What you need to do → The output should be every line below that includes the word "README".

═══ Supplied data

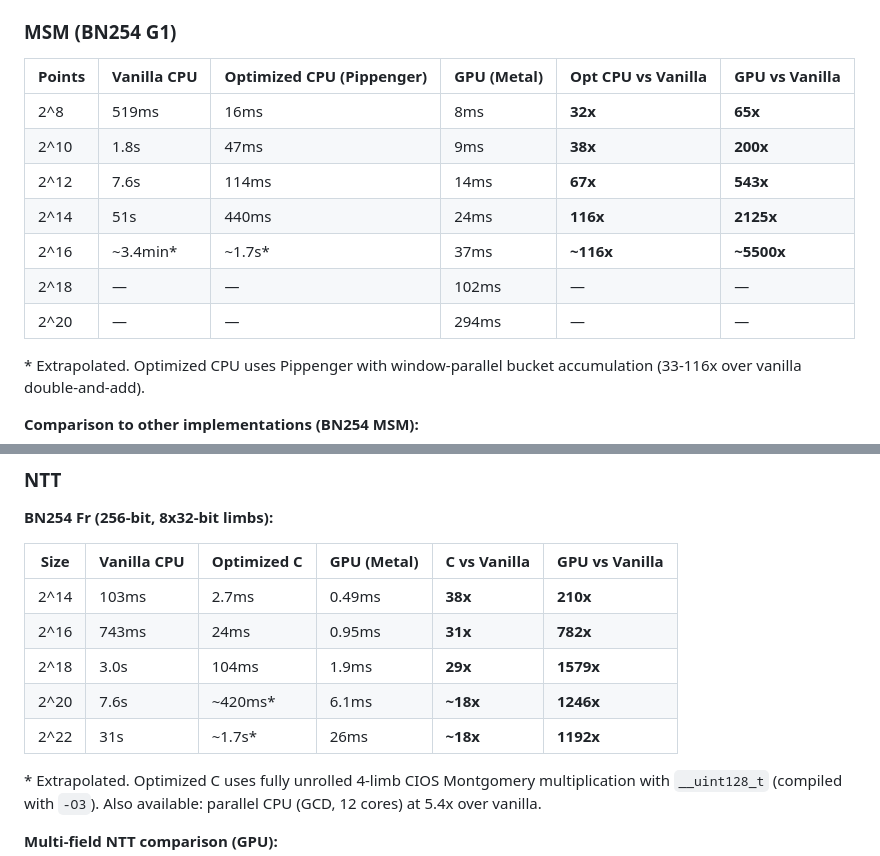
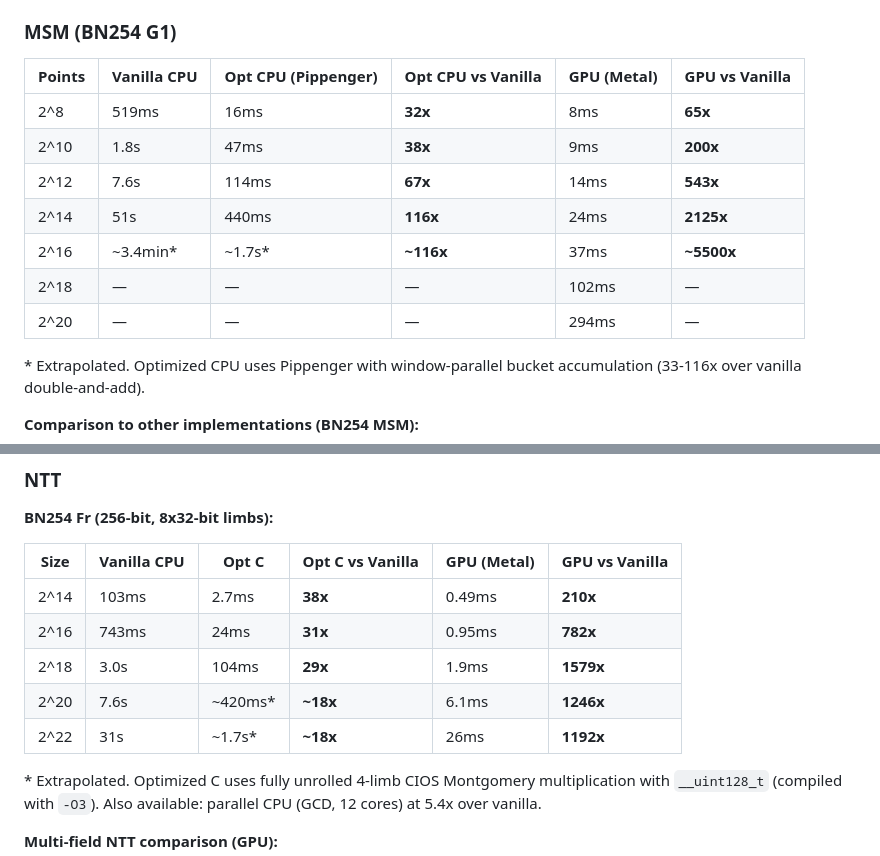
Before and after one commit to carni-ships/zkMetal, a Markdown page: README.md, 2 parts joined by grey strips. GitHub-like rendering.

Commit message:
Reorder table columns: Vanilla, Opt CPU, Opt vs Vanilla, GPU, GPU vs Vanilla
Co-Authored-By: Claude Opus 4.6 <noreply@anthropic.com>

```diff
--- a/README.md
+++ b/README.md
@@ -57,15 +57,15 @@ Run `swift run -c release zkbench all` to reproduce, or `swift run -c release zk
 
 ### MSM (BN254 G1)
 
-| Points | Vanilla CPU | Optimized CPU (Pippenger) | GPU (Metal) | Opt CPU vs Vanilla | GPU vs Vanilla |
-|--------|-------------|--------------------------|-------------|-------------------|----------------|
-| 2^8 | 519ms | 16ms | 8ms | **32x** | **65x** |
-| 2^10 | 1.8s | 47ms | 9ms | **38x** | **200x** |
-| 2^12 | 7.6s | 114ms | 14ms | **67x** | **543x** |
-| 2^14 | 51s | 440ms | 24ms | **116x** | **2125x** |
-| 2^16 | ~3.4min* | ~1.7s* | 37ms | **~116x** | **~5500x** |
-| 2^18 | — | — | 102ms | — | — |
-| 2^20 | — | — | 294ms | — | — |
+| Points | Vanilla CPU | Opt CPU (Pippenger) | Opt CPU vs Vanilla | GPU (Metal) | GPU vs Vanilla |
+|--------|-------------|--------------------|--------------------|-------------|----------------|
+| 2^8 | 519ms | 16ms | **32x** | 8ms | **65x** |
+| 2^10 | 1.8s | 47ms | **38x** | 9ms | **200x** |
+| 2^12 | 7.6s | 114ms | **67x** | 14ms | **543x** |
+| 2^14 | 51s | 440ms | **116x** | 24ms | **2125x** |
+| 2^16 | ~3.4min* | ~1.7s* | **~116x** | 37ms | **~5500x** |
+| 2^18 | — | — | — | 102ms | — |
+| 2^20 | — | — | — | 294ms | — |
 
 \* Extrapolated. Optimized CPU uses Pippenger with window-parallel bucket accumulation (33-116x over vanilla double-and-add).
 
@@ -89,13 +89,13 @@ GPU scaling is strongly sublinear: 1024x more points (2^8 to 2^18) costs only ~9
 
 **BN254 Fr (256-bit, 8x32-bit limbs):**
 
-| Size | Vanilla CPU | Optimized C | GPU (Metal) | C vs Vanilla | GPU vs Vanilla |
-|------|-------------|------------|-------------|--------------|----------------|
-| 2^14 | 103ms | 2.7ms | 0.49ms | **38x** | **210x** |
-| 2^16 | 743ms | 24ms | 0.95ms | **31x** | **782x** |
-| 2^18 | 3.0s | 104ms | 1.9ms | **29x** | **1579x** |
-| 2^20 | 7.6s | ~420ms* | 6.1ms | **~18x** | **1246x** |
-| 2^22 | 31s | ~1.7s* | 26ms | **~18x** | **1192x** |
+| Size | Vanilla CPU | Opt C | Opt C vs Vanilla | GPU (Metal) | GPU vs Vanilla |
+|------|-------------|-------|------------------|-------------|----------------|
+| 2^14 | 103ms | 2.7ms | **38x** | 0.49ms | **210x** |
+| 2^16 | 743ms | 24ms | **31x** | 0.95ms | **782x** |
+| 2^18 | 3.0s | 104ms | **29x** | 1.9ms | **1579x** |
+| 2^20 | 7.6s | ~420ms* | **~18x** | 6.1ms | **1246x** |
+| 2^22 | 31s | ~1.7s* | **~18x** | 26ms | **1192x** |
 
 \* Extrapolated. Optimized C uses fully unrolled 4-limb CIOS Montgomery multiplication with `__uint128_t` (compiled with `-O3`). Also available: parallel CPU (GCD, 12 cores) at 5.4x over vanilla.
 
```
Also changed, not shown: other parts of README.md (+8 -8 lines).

══════
═══ Supplied data

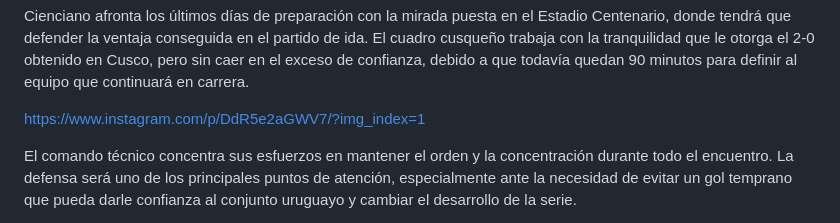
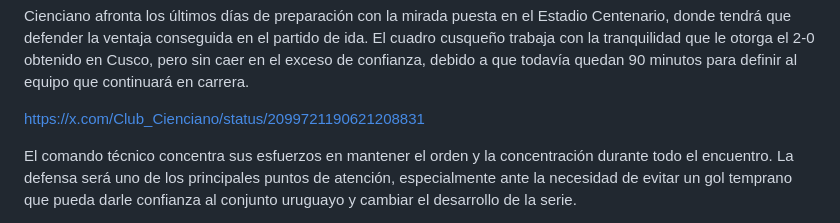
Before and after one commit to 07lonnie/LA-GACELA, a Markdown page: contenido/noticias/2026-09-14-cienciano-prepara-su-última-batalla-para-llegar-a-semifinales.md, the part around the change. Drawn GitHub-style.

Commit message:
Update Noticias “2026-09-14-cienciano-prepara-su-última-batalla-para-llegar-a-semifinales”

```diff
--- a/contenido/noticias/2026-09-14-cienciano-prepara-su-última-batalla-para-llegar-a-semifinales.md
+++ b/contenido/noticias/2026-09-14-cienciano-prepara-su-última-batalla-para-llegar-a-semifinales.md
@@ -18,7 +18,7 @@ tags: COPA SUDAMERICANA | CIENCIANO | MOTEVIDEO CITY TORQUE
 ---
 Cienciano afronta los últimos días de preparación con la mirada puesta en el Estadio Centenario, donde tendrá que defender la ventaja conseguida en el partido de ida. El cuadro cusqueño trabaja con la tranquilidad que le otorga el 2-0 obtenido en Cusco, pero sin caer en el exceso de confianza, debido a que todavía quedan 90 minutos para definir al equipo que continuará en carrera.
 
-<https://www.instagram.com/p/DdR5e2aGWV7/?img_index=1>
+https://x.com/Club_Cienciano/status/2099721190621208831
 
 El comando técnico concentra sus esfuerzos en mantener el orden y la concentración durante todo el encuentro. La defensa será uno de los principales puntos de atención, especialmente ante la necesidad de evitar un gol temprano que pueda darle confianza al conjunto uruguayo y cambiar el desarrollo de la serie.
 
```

══════

Answer for this exercise →
Before and after one commit to carni-ships/zkMetal, a Markdown page: README.md, 2 parts joined by grey strips. GitHub-like rendering.
--- a/README.md
+++ b/README.md
Also changed, not shown: other parts of README.md (+8 -8 lines).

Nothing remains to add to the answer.